== What you should do ==
Among the records below, how many lines contain "netflix"? State the number and nothing more.

[Stored records]

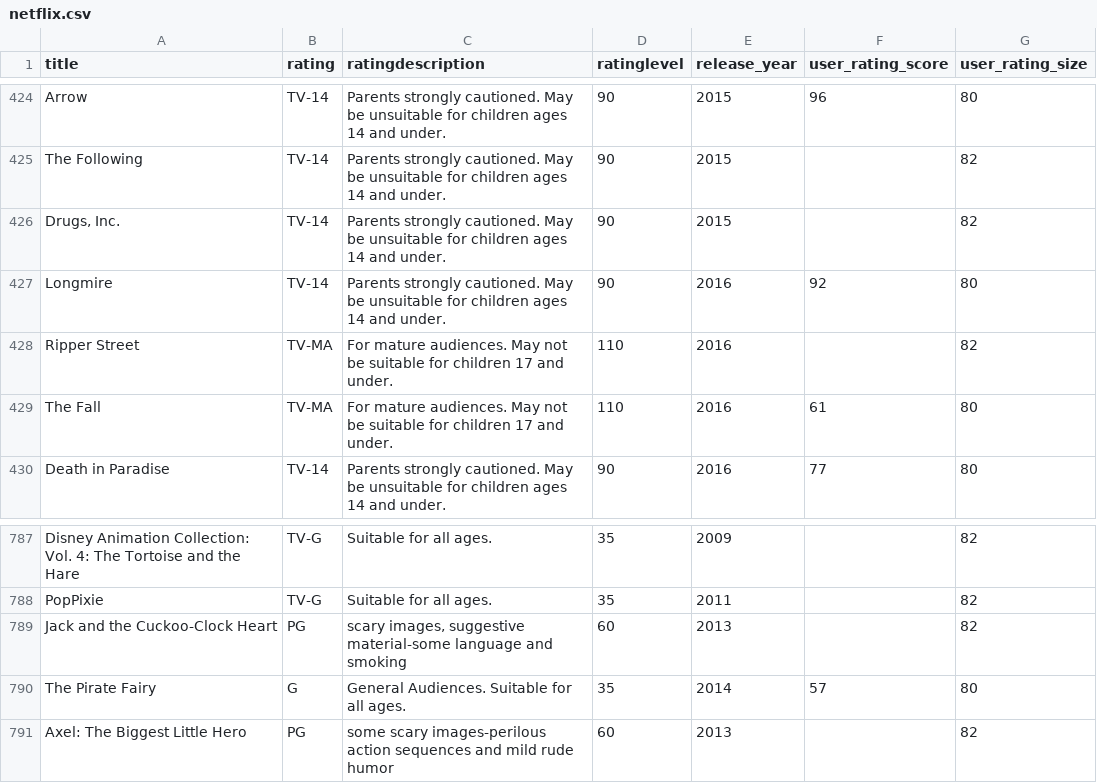
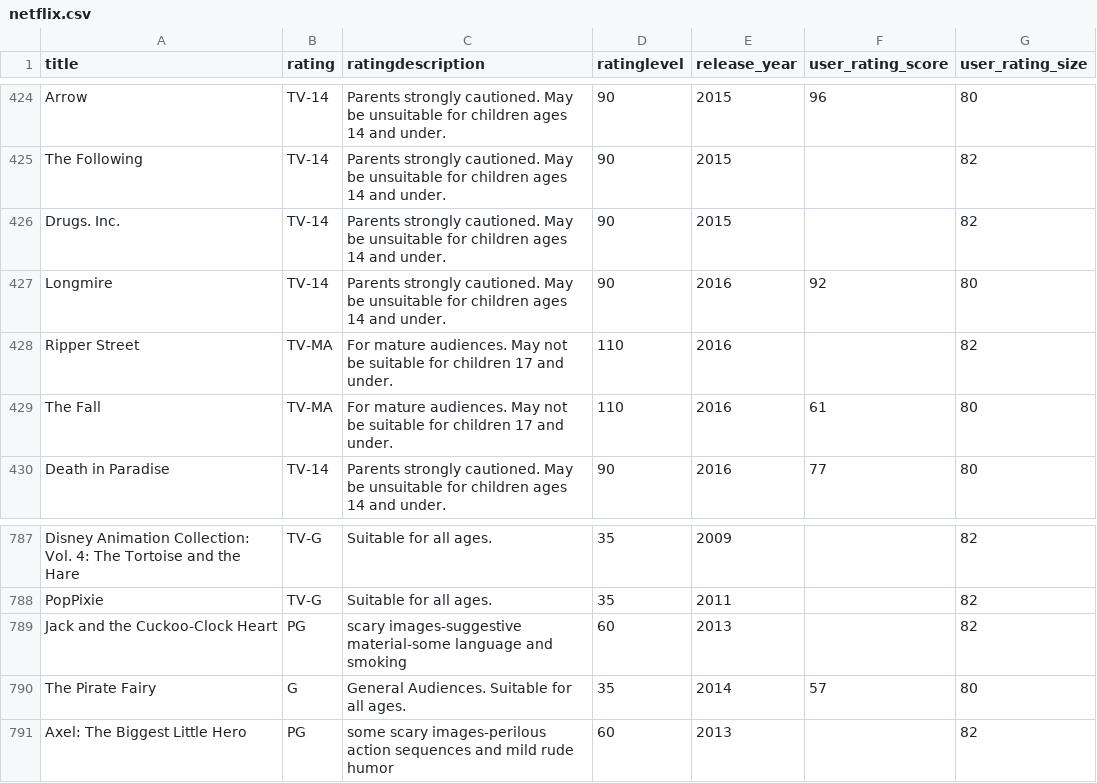
Before and after one commit to acocauab/practica2csv, a CSV file: netflix.csv, drawn as a sheet; only a part is shown, gaps mark what is left out.

Commit message:
Cambio netflix.csv
Hemos encontrado errores en un par de lineas que ya hemos corregido que creaban más campos de los debidos.

```diff
--- a/netflix.csv
+++ b/netflix.csv
@@ -425,3 +425,3 @@ Arrow,TV-14,Parents strongly cautioned. May be unsuitable for children ages 14 a
 The Following,TV-14,Parents strongly cautioned. May be unsuitable for children ages 14 and under.,90,2015,,82
-"Drugs, Inc.",TV-14,Parents strongly cautioned. May be unsuitable for children ages 14 and under.,90,2015,,82
+"Drugs. Inc.",TV-14,Parents strongly cautioned. May be unsuitable for children ages 14 and under.,90,2015,,82
 Longmire,TV-14,Parents strongly cautioned. May be unsuitable for children ages 14 and under.,90,2016,92,80
@@ -788,3 +788,3 @@ Disney Animation Collection: Vol. 4: The Tortoise and the Hare,TV-G,Suitable for
 PopPixie,TV-G,Suitable for all ages.,35,2011,,82
-Jack and the Cuckoo-Clock Heart,PG,"scary images, suggestive material-some language and smoking",60,2013,,82
+Jack and the Cuckoo-Clock Heart,PG,"scary images-suggestive material-some language and smoking",60,2013,,82
 The Pirate Fairy,G,General Audiences. Suitable for all ages.,35,2014,57,80
```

== Answer to this task ==
4